◆ WHAT YOU ARE ASKED TO DO ◆
Return every line of the data below that includes the string "pShape".

◆ INFORMATION SHOWN ◆

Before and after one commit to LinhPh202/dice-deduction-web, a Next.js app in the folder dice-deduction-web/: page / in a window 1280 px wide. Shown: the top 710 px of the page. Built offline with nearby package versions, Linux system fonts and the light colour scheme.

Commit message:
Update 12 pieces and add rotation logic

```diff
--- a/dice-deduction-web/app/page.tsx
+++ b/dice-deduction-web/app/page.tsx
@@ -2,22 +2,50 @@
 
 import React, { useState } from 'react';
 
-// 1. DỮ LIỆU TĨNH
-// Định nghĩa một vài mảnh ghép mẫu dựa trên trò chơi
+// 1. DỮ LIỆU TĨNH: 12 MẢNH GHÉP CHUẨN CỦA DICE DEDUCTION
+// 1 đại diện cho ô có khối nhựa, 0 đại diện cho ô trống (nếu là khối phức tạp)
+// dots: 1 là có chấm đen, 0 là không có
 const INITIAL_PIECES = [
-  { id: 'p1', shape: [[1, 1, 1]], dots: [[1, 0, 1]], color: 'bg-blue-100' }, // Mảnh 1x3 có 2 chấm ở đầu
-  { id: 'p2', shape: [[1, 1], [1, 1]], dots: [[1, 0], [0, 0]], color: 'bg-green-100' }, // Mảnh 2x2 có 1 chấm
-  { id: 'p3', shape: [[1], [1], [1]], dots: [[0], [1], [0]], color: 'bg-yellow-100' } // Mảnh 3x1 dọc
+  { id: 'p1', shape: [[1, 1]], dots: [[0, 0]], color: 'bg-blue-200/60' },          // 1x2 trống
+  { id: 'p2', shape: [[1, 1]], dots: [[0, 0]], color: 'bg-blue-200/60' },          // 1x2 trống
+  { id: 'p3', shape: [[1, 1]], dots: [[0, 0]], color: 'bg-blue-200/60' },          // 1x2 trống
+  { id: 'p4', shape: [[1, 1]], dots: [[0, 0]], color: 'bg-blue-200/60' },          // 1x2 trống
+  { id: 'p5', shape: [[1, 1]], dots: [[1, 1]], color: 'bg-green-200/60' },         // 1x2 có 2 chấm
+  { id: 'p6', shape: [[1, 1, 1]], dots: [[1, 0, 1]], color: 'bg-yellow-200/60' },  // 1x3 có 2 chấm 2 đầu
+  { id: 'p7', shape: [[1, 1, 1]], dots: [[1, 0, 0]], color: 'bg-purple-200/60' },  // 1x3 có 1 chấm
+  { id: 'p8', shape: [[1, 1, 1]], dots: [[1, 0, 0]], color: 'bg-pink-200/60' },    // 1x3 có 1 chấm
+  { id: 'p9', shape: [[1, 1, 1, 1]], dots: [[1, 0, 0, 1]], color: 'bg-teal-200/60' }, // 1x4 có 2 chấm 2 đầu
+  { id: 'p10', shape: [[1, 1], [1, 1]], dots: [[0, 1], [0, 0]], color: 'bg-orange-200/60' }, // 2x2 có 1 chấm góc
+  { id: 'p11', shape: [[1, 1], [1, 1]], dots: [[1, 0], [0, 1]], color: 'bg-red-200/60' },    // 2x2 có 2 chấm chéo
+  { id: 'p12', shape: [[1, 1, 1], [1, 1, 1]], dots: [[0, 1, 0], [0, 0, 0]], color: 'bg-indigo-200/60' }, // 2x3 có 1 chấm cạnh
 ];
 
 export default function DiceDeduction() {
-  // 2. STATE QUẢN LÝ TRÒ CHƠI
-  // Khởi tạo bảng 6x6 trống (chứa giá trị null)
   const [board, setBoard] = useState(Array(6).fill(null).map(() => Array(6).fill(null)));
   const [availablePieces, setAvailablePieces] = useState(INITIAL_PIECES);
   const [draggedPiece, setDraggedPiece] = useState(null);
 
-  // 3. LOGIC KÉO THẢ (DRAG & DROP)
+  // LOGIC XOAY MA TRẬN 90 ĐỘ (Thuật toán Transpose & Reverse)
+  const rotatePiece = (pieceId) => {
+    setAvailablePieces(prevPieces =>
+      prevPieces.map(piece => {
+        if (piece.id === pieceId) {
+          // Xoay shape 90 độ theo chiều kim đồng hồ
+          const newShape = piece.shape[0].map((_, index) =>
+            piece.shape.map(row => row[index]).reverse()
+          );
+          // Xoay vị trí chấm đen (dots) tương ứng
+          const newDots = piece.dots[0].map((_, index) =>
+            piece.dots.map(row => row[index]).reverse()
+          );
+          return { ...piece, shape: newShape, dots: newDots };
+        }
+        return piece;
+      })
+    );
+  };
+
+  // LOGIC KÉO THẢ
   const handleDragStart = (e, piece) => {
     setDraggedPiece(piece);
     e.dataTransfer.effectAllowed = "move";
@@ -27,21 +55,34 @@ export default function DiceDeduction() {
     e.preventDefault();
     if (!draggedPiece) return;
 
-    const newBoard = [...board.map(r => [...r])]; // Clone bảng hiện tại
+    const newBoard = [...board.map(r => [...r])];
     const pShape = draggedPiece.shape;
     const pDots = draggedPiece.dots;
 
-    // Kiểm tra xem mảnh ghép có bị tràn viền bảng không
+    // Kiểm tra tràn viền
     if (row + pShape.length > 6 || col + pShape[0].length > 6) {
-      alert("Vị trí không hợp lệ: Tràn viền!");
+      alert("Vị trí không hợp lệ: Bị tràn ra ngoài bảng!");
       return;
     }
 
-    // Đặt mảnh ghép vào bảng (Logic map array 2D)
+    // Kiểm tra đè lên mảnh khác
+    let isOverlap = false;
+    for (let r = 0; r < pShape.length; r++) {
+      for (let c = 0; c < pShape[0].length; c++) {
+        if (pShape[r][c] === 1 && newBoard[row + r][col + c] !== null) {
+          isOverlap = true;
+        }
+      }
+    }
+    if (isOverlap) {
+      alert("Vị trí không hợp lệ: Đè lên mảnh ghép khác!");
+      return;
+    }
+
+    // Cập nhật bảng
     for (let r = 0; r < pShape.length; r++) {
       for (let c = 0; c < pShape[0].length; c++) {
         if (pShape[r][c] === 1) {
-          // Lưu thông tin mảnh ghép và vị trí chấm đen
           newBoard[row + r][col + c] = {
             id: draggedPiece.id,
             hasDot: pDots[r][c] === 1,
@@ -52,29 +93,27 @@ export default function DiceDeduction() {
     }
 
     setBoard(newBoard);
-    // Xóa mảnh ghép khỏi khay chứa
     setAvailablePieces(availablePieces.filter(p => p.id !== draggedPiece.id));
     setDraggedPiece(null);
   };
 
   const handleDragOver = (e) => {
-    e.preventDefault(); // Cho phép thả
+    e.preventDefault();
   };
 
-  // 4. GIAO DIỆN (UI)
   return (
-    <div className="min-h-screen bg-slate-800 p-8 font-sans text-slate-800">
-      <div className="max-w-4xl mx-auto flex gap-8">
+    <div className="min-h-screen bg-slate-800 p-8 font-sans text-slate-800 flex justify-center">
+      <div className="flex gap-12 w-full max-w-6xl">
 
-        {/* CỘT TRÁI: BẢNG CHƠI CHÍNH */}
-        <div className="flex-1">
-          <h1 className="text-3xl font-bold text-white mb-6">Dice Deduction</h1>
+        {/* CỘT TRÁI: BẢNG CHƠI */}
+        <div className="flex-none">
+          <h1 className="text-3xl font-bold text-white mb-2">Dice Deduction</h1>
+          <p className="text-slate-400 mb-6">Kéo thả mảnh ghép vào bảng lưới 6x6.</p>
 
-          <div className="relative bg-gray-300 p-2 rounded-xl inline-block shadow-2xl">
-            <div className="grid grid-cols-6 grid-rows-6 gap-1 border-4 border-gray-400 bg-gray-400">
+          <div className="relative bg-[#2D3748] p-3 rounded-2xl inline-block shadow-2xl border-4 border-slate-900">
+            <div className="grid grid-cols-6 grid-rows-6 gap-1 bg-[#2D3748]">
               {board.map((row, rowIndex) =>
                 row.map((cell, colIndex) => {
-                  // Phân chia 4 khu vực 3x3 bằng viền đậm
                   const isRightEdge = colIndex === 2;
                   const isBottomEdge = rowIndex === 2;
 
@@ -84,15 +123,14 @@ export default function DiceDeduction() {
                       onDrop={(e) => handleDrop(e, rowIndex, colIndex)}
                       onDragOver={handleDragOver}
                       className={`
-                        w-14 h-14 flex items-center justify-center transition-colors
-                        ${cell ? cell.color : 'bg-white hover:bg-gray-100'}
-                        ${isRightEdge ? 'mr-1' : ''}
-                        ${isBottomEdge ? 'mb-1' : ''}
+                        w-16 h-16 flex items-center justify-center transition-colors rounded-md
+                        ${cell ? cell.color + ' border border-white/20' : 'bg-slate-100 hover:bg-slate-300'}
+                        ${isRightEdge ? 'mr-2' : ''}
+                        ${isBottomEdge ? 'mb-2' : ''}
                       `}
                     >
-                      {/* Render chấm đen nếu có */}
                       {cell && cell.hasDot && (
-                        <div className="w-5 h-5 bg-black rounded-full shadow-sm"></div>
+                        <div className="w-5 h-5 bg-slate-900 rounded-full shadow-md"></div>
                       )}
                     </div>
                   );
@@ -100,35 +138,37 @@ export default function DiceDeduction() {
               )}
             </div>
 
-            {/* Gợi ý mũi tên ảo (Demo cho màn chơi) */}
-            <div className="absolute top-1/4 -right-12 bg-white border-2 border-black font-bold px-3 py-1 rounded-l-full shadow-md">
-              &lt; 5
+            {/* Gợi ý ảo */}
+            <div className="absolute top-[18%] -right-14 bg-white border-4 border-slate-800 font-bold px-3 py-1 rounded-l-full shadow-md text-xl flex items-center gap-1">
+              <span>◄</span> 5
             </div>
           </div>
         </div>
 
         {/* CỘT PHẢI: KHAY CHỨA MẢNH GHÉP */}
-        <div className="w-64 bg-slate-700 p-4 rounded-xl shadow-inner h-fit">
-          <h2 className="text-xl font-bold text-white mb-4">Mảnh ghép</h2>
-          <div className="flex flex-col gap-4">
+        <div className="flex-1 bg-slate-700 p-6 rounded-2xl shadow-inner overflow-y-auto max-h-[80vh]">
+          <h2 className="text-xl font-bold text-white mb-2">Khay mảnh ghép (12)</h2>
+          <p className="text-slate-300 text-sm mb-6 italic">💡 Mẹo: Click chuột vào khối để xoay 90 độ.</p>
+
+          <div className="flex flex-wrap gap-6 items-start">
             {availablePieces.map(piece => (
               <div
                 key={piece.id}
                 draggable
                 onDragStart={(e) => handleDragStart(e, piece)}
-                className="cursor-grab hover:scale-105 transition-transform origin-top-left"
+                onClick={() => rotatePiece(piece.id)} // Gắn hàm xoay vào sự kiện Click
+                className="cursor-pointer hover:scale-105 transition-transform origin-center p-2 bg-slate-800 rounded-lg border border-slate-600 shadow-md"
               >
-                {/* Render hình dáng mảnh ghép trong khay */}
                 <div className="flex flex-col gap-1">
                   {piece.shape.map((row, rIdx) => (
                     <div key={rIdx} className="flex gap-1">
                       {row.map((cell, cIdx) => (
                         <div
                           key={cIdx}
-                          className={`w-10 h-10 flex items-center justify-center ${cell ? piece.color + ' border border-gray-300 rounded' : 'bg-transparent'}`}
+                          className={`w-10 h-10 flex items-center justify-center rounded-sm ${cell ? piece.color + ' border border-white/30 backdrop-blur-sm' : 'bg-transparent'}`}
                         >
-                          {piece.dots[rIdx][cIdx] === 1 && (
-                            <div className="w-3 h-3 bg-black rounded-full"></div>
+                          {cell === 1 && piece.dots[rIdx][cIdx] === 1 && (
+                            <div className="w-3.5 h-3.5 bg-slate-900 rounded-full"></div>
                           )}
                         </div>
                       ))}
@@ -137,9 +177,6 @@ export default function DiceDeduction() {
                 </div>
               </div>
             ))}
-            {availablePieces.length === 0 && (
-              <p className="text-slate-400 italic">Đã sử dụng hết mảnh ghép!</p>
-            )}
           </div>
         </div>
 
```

◆ RESPONSE AREA ◆
     const pShape = draggedPiece.shape;
     if (row + pShape.length > 6 || col + pShape[0].length > 6) {
+    for (let r = 0; r < pShape.length; r++) {
+      for (let c = 0; c < pShape[0].length; c++) {
+        if (pShape[r][c] === 1 && newBoard[row + r][col + c] !== null) {
     for (let r = 0; r < pShape.length; r++) {
       for (let c = 0; c < pShape[0].length; c++) {
         if (pShape[r][c] === 1) {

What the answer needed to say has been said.